“Your decision-making depends greatly on the needs of the organization,” Carle says. “From a very high level, what VMS end users should consider starts with budget and deployment size, and from there, narrowing down what are the necessary feature sets and what platforms will deliver. A retailer’s set of considerations will differ from a casino’s or a prison’s.”

For example, he says, while most organizations will want to understand how the VMS will operate with existing and planned camera systems, and how it will manage bandwidth, a retailer in particular might want to ensure the system can handle centralized monitoring of multiple locations; what management features it can provide, such as centralized health monitoring and alerts, centralized software updates, management of connected cameras; and investigation tools and integrations, such as those that would tie in with point-of-sale (POS) data to detect return fraud (if a return is rung up when the surveillance system does not detect a customer at the register, for example).

On the other hand, a casino may be less concerned with a video management system’s ability to manage multiple sites and more concerned with its ability to handle a high density of cameras in one facility, and its options when it comes to system failover to reduce gaps in coverage and meet compliance requirements. A prison would want options to integrate with access management, so extra alerts could be triggered when key doors or cell blocks are opened.

“In any type of organization, and any scale of deployment, the ideal use of the technology will dictate which feature sets are critical to the organization,” Carle says.

To narrow down which features are “must haves,” Carle recommends sitting down and discussing needs with other enterprise stakeholders – any leaders in the organization with overlap with security, such as operations, facilities, legal and, especially, IT teams. The IT team’s input can be vital when it comes to determining the VMS’s effect on bandwidth and the network.

Apart from features and the scale of the system, budget is another huge facet of the VMS decision. Some basic costs associated with a VMS are the software licenses, software update agreements (a recurring cost), and the cost of hardware. Outside of that core, costs can vary depending on which feature sets are desired, and whether the system is on-premises or off-site in the cloud.

Some recurring costs for on-premises systems include:

  • Software support agreements
  • Technical support
  • Maintaining deployment & equipment costs
  • Firmware updates (maintenance)
  • General cost of maintaining IT equipment

For cloud-based solutions, enterprises face a lower upfront cost, but higher recurring costs throughout the life of the system, Carle says. In this model, end users are paying for storage, bandwidth, software fees, and potentially leasing camera equipment.

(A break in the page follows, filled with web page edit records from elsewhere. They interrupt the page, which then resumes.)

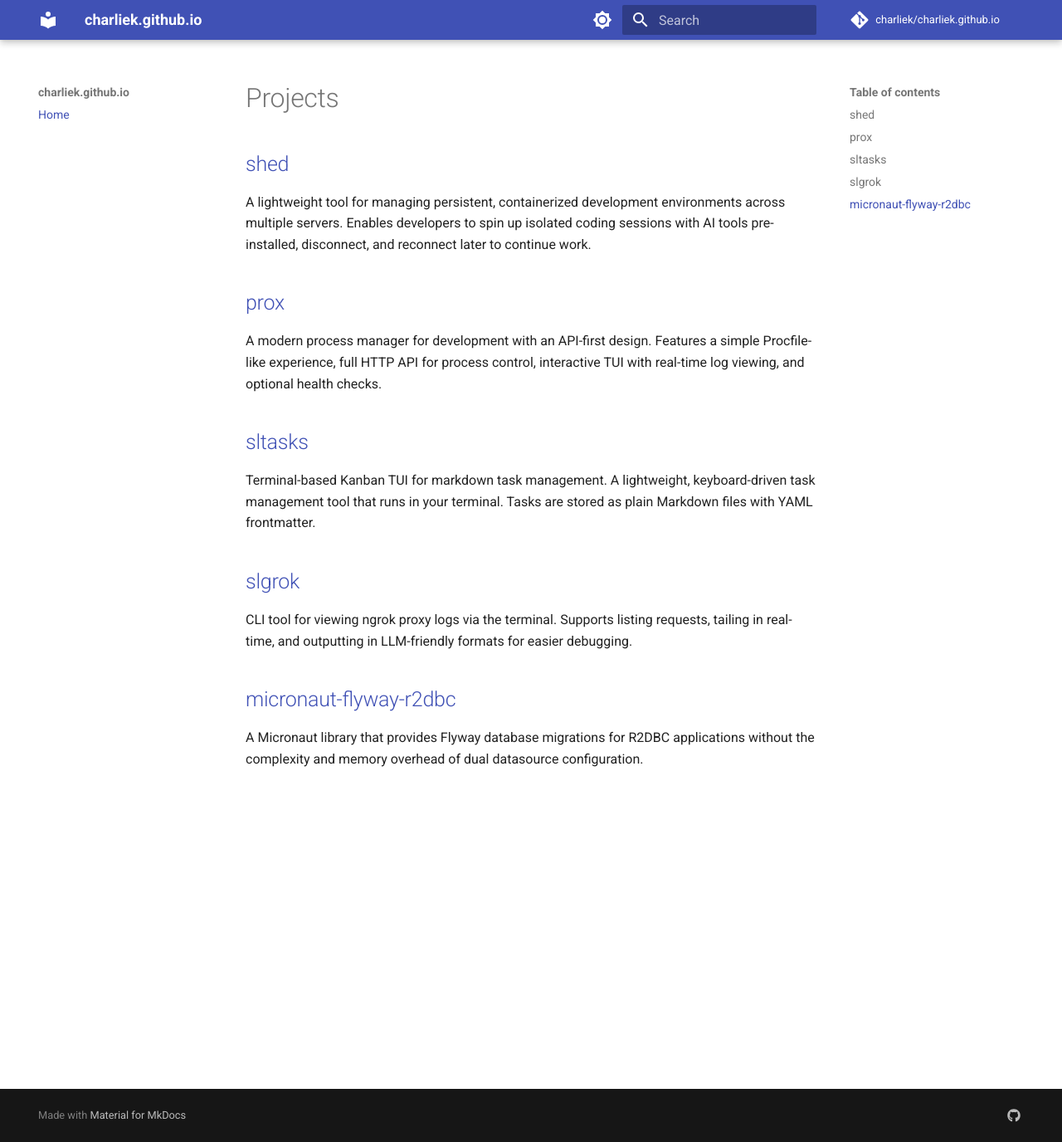
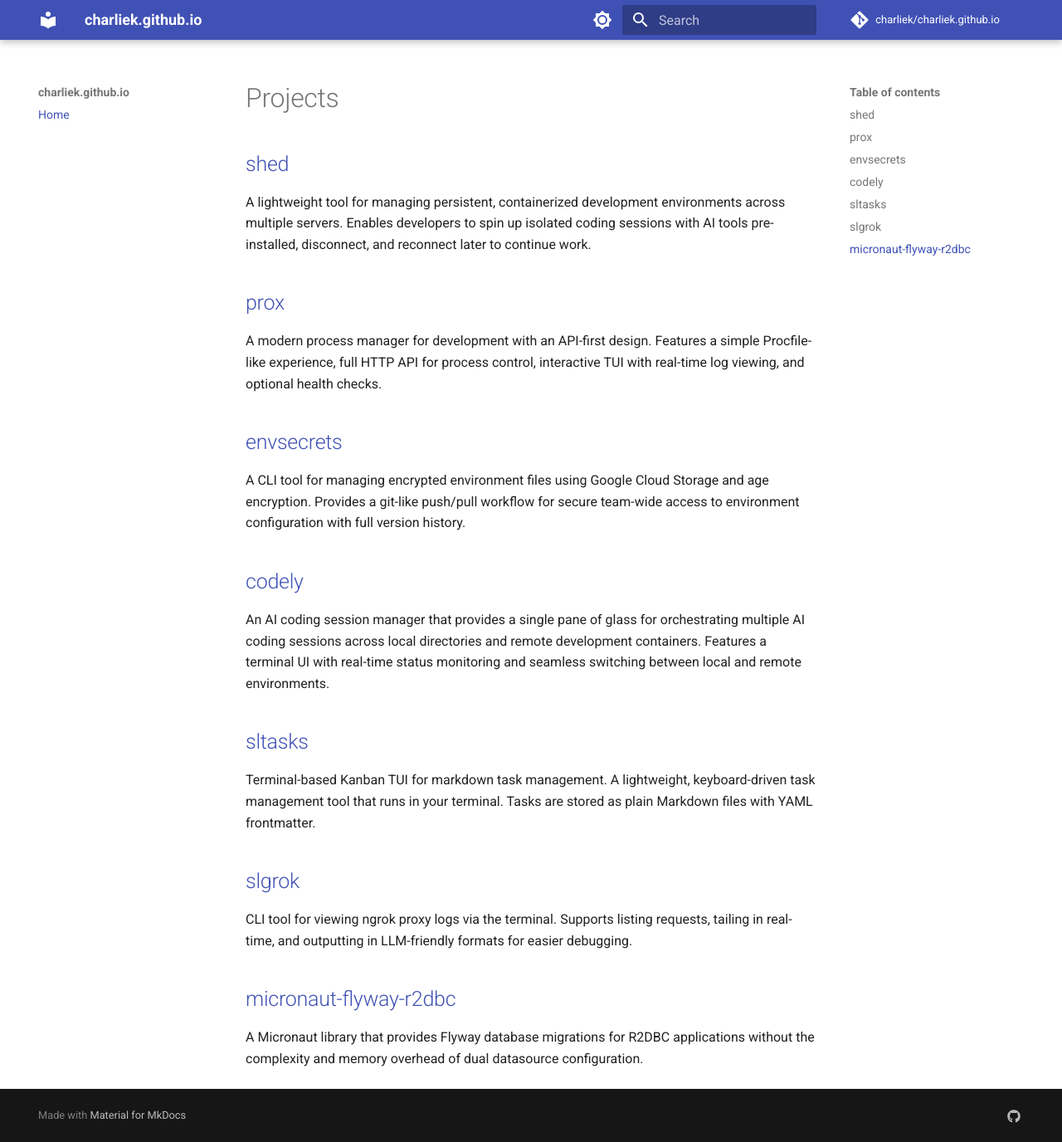
Before and after one commit to charliek/charliek.github.io, an MkDocs documentation site: the page built from docs/index.md, in a window 1280 px wide and 1376 px high. Shown: the whole window at 83% size. Built offline with MkDocs 1.6.1 and Material for MkDocs 9.7.7, drawn with Linux system fonts in a browser that asks for light colours; comment, search, counter and statistics services are not loaded.

Commit message:
Add envsecrets and codely projects
Co-Authored-By: Claude Opus 4.6 (1M context) <noreply@anthropic.com>

```diff
--- a/docs/index.md
+++ b/docs/index.md
@@ -7,6 +7,14 @@ A lightweight tool for managing persistent, containerized development environmen
 ## [prox](https://charliek.github.io/prox/)
 
 A modern process manager for development with an API-first design. Features a simple Procfile-like experience, full HTTP API for process control, interactive TUI with real-time log viewing, and optional health checks.
+
+## [envsecrets](https://charliek.github.io/envsecrets/)
+
+A CLI tool for managing encrypted environment files using Google Cloud Storage and age encryption. Provides a git-like push/pull workflow for secure team-wide access to environment configuration with full version history.
+
+## [codely](https://charliek.github.io/codely/)
+
+An AI coding session manager that provides a single pane of glass for orchestrating multiple AI coding sessions across local directories and remote development containers. Features a terminal UI with real-time status monitoring and seamless switching between local and remote environments.
 
 ## [sltasks](https://charliek.github.io/sltasks/)
 
```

Another factor that can impact cost is the type of surveillance technology in use. “Most VMS have broad support for most manufacturers, but some have deeper support for cameras’ features,” Carle says. For example, if a camera boasts video analytics on the camera itself, that could save on VMS costs, but only if the VMS is compatible with those cameras’ analytics. Understanding exactly what results are wanted from every part of a video surveillance system early on can help when narrowing down and testing potential management solutions.

The IP and analog decision factors in here as well. For enterprises using a hybrid system of both analog and IP cameras, there are options on the management side; a hybrid VMS enables both types of cameras to interface directly with the VMS, and an IP-only VMS can still use analog cameras provided they’re connected to an encoder. Carle warns that enterprises using encoders during an upgrade progress should remember that license costs may increase as they shift from analog to IP – while an encoder may enable four analog cameras to use just one VMS license, when they’re upgraded to IP, four licenses will be needed.

To learn more, check out Carle’s book or our Video Management System infocenter.